Try it:
Across all the entries below, count each line that holds "seconds" and report the figure only.

───── Data extract ─────

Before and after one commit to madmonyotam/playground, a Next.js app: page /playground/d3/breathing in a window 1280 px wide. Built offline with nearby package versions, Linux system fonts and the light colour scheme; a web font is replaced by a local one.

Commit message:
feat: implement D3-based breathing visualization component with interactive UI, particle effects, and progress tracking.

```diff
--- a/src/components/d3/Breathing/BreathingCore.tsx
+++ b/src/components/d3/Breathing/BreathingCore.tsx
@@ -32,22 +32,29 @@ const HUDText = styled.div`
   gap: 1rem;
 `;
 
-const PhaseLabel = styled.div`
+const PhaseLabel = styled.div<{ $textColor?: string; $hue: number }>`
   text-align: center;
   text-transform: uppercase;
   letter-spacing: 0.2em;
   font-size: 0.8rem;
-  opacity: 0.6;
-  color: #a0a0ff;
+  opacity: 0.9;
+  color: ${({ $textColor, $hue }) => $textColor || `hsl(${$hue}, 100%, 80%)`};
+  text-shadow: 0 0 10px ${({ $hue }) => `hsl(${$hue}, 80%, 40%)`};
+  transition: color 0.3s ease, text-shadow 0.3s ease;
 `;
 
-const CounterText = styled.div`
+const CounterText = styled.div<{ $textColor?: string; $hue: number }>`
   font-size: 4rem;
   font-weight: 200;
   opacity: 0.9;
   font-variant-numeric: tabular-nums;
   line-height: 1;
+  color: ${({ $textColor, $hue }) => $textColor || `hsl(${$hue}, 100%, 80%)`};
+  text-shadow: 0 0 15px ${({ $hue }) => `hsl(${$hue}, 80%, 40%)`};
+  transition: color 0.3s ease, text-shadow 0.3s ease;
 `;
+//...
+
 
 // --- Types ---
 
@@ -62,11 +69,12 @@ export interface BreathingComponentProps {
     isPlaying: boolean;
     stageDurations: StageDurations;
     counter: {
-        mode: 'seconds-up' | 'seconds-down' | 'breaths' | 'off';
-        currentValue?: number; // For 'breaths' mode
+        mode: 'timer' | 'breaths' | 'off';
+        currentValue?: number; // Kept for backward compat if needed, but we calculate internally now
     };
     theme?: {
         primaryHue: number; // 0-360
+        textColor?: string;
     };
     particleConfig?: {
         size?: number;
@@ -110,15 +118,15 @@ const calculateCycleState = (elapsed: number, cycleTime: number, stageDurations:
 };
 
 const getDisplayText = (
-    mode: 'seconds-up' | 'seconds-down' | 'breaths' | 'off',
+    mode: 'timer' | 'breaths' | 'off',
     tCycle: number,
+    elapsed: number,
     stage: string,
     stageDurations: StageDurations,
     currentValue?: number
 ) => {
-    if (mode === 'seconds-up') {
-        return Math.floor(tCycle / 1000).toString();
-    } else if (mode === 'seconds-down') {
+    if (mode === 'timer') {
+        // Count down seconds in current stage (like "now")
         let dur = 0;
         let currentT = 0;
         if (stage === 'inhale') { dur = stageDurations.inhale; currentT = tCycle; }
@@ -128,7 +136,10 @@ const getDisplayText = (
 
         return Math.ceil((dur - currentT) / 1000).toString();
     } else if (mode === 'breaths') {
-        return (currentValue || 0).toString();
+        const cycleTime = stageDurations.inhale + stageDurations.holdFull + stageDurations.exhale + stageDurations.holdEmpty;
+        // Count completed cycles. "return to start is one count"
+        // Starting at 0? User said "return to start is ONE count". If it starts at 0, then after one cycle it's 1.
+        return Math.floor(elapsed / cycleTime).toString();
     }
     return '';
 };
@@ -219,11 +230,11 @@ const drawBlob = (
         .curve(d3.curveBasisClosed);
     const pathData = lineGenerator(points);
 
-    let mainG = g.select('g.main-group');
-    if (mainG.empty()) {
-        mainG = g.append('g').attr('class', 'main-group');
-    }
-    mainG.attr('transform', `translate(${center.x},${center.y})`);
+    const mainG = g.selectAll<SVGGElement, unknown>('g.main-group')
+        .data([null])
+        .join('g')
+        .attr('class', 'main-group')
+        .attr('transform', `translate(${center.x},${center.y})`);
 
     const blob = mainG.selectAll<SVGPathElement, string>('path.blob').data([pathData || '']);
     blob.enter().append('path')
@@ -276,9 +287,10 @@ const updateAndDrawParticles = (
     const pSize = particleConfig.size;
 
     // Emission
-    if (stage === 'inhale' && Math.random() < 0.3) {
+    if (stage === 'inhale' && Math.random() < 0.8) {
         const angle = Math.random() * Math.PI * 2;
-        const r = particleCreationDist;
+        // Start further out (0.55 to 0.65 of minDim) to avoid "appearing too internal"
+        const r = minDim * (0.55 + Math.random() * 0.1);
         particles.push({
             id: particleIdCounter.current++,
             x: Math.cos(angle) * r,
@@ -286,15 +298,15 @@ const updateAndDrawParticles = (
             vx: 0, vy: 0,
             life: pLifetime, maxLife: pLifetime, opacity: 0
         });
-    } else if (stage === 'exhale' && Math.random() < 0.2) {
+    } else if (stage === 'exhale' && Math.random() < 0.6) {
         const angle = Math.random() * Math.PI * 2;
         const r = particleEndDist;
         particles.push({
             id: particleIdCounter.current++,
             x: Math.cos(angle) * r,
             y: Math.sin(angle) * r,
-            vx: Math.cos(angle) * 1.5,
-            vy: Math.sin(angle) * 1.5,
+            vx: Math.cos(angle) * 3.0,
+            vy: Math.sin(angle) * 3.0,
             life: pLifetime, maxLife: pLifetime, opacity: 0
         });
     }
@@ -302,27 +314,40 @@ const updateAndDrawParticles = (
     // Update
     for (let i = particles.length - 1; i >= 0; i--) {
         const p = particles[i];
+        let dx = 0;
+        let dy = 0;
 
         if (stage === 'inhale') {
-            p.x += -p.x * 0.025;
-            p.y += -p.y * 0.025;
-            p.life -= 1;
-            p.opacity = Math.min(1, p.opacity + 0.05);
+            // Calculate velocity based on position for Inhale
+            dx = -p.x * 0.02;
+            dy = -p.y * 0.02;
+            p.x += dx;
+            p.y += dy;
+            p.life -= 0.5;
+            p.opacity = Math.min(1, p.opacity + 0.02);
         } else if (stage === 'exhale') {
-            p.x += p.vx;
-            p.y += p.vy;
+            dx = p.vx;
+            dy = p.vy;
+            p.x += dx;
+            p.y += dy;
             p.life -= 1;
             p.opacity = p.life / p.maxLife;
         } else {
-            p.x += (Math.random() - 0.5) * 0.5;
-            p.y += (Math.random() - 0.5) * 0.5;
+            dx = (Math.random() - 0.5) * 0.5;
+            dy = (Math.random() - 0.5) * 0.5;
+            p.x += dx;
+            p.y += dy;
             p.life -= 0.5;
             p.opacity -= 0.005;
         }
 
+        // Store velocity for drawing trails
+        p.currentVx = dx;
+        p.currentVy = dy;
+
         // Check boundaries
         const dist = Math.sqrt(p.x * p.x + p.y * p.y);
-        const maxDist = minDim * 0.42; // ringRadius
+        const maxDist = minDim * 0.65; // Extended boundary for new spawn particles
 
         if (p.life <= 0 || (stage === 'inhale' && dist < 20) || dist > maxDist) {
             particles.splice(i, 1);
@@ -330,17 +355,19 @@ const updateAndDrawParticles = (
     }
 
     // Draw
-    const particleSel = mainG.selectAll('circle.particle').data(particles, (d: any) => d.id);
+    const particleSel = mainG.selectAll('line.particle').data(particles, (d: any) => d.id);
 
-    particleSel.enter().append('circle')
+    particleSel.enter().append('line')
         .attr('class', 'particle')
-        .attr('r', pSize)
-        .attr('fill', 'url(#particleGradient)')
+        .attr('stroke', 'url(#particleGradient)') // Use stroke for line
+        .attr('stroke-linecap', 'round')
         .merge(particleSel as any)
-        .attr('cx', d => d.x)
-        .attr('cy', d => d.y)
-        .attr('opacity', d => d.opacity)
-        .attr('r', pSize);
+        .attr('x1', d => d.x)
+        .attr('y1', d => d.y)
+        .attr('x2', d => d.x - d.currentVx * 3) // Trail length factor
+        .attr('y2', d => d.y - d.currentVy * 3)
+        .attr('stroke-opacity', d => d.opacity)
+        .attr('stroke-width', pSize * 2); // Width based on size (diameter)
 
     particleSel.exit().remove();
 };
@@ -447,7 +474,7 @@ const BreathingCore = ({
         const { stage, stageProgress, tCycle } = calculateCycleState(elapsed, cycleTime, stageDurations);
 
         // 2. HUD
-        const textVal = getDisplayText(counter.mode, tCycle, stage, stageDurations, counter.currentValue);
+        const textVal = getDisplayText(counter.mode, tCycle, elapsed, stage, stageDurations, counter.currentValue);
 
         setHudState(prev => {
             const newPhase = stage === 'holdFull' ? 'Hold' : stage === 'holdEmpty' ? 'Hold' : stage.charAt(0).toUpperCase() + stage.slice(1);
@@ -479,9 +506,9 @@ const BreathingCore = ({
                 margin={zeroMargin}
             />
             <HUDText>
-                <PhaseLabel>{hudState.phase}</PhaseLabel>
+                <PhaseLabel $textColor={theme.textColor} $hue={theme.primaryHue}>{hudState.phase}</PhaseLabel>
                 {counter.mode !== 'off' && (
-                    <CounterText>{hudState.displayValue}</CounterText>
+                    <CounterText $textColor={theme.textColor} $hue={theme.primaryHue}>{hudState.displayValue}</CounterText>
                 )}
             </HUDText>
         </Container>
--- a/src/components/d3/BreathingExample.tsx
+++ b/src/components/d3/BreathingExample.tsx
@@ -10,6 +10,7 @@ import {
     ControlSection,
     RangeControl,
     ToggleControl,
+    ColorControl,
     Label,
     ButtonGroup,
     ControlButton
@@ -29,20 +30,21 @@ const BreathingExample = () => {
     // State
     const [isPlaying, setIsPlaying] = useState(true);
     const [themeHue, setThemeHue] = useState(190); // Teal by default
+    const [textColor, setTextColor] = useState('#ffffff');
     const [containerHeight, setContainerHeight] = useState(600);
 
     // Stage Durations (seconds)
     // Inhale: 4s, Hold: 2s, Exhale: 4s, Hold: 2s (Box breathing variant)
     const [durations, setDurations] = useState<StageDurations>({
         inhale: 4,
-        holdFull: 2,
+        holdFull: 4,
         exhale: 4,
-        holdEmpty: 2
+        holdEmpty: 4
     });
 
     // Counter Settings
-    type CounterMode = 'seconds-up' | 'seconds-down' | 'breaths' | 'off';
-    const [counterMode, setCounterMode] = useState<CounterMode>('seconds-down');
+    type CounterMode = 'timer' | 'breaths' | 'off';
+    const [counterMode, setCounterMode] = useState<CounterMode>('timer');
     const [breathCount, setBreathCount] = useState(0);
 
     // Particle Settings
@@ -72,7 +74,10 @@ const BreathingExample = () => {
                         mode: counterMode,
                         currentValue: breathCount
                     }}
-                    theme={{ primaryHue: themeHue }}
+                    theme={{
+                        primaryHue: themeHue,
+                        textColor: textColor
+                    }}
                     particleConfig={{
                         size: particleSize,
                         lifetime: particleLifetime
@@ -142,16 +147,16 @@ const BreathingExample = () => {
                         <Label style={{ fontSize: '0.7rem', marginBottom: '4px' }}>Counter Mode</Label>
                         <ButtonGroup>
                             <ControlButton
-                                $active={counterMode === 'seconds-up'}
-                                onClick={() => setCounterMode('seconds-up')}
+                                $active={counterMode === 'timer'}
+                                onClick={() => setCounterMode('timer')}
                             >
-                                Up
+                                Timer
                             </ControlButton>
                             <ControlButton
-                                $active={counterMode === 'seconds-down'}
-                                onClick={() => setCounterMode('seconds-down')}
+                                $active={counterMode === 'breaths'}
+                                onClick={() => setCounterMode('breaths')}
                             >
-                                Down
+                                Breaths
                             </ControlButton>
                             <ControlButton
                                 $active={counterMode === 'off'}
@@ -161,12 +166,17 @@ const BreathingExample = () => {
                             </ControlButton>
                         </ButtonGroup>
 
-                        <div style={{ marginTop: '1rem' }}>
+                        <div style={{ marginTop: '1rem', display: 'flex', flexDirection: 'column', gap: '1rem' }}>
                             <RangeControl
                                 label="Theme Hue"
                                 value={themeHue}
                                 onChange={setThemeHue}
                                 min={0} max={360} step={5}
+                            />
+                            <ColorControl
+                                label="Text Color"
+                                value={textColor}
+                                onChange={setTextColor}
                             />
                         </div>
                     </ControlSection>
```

─────

Solution for this exercise:
12